(What this task involves): Look through the records and copy each line with the string "html" in it.
#### Dataset entries ####
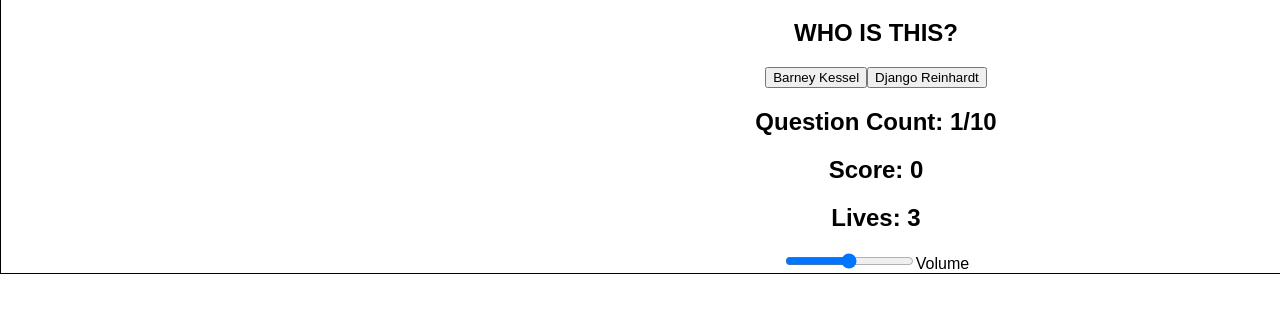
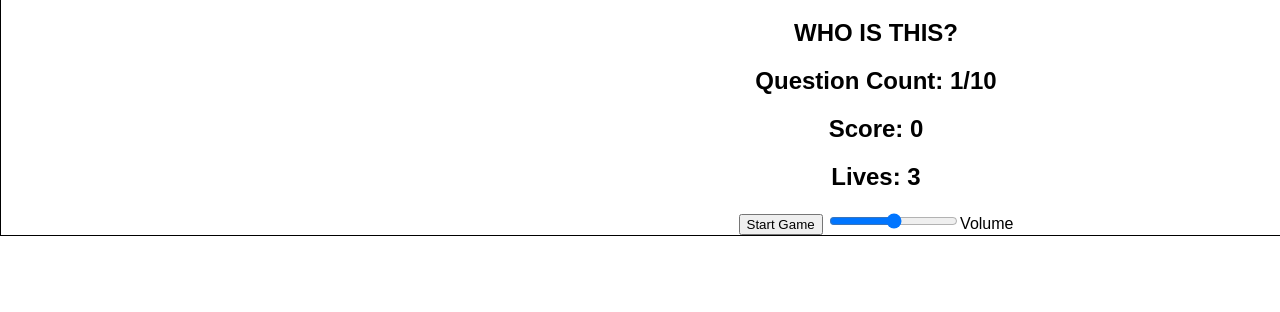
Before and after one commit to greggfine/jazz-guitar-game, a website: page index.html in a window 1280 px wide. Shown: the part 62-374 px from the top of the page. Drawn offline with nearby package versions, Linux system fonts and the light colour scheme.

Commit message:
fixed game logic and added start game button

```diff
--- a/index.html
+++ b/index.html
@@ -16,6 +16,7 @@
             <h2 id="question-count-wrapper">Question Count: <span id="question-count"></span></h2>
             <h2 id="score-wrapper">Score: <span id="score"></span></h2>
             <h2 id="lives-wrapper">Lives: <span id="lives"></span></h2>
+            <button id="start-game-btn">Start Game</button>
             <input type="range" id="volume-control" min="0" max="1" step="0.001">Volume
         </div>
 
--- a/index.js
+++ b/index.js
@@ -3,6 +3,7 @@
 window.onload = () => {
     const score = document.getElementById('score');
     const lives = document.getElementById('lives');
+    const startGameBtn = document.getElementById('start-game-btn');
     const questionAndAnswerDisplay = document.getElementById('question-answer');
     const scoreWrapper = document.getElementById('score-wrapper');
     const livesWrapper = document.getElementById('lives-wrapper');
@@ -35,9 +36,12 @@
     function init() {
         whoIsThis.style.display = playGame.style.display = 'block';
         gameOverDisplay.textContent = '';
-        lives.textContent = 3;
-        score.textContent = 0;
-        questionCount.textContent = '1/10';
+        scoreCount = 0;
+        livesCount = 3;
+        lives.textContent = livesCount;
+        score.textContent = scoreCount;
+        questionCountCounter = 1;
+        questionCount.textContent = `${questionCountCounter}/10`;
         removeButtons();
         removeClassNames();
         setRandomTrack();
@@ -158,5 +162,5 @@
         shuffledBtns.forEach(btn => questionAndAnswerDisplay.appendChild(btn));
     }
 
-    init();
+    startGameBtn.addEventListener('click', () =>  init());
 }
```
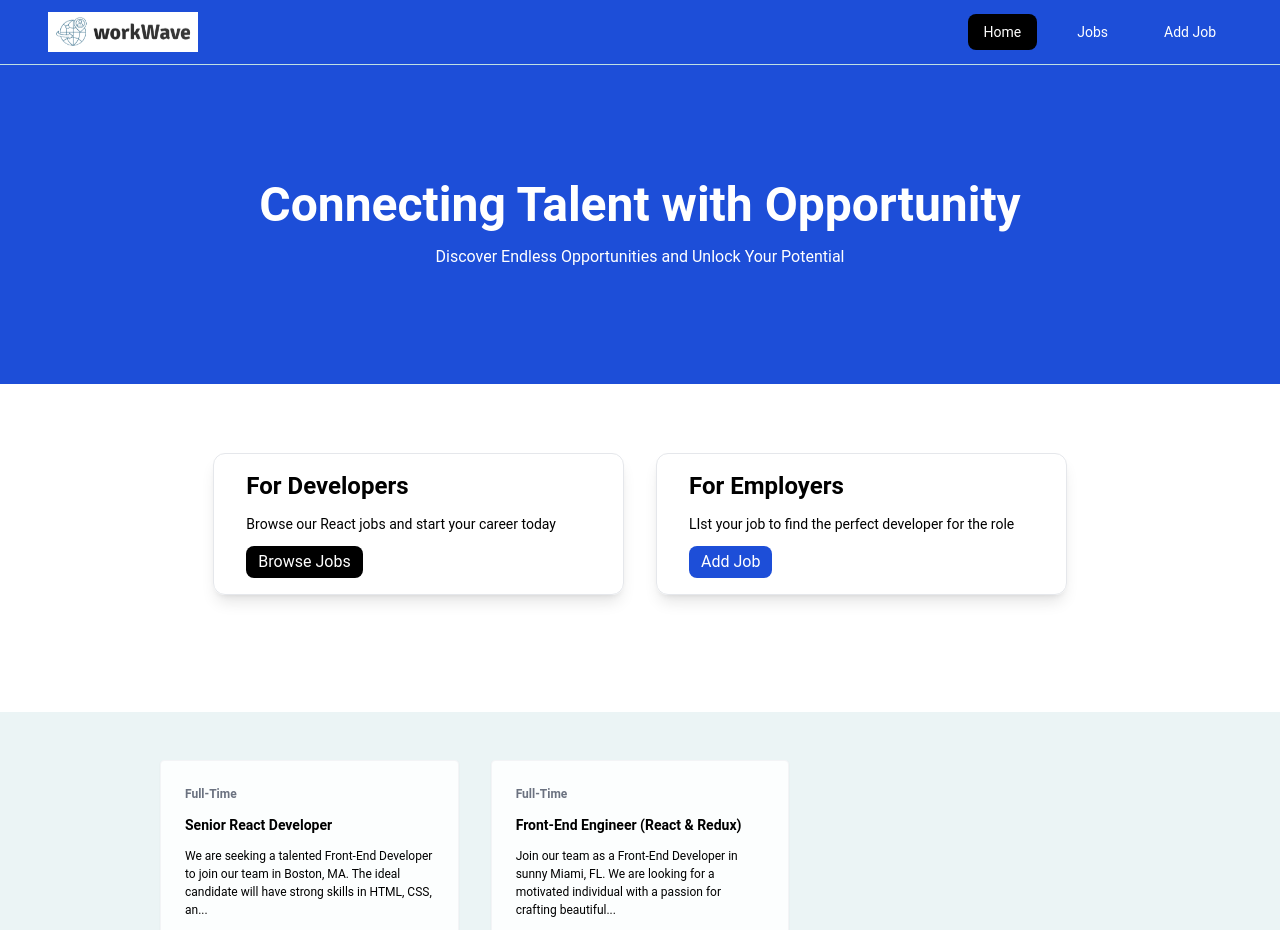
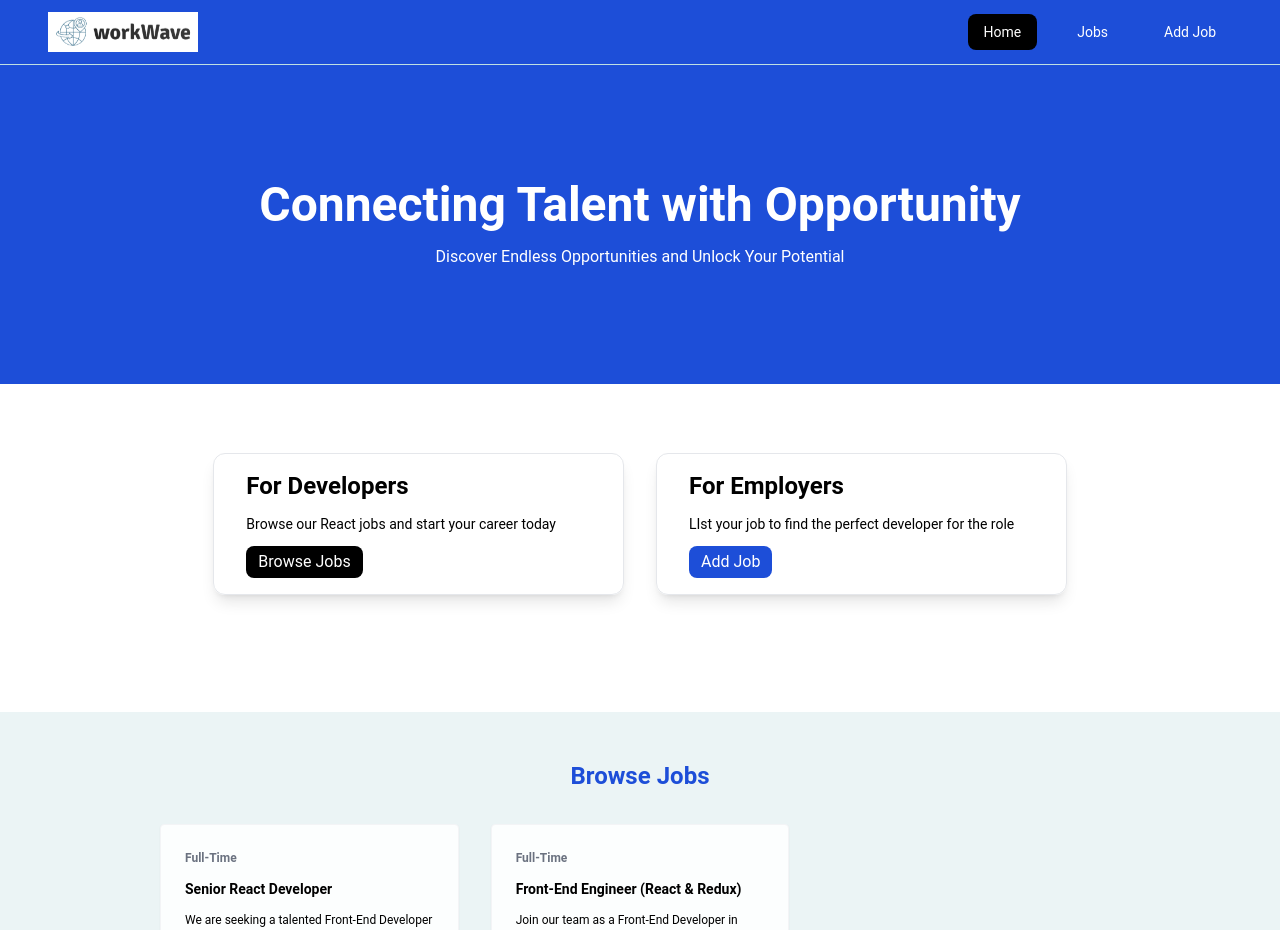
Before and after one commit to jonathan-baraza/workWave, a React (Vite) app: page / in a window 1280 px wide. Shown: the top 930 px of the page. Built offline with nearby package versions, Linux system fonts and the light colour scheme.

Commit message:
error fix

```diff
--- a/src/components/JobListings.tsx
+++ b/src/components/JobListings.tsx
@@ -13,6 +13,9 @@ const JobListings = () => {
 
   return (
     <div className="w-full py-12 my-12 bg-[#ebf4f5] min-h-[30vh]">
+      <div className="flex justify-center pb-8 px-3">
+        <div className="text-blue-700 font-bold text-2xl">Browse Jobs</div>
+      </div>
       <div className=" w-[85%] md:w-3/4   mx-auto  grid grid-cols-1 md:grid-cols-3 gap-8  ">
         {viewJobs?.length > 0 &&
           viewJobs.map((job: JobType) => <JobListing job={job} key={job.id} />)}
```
####
(Reply to the task):
Before and after one commit to greggfine/jazz-guitar-game, a website: page index.html in a window 1280 px wide. Shown: the part 62-374 px from the top of the page. Drawn offline with nearby package versions, Linux system fonts and the light colour scheme.
--- a/index.html
+++ b/index.html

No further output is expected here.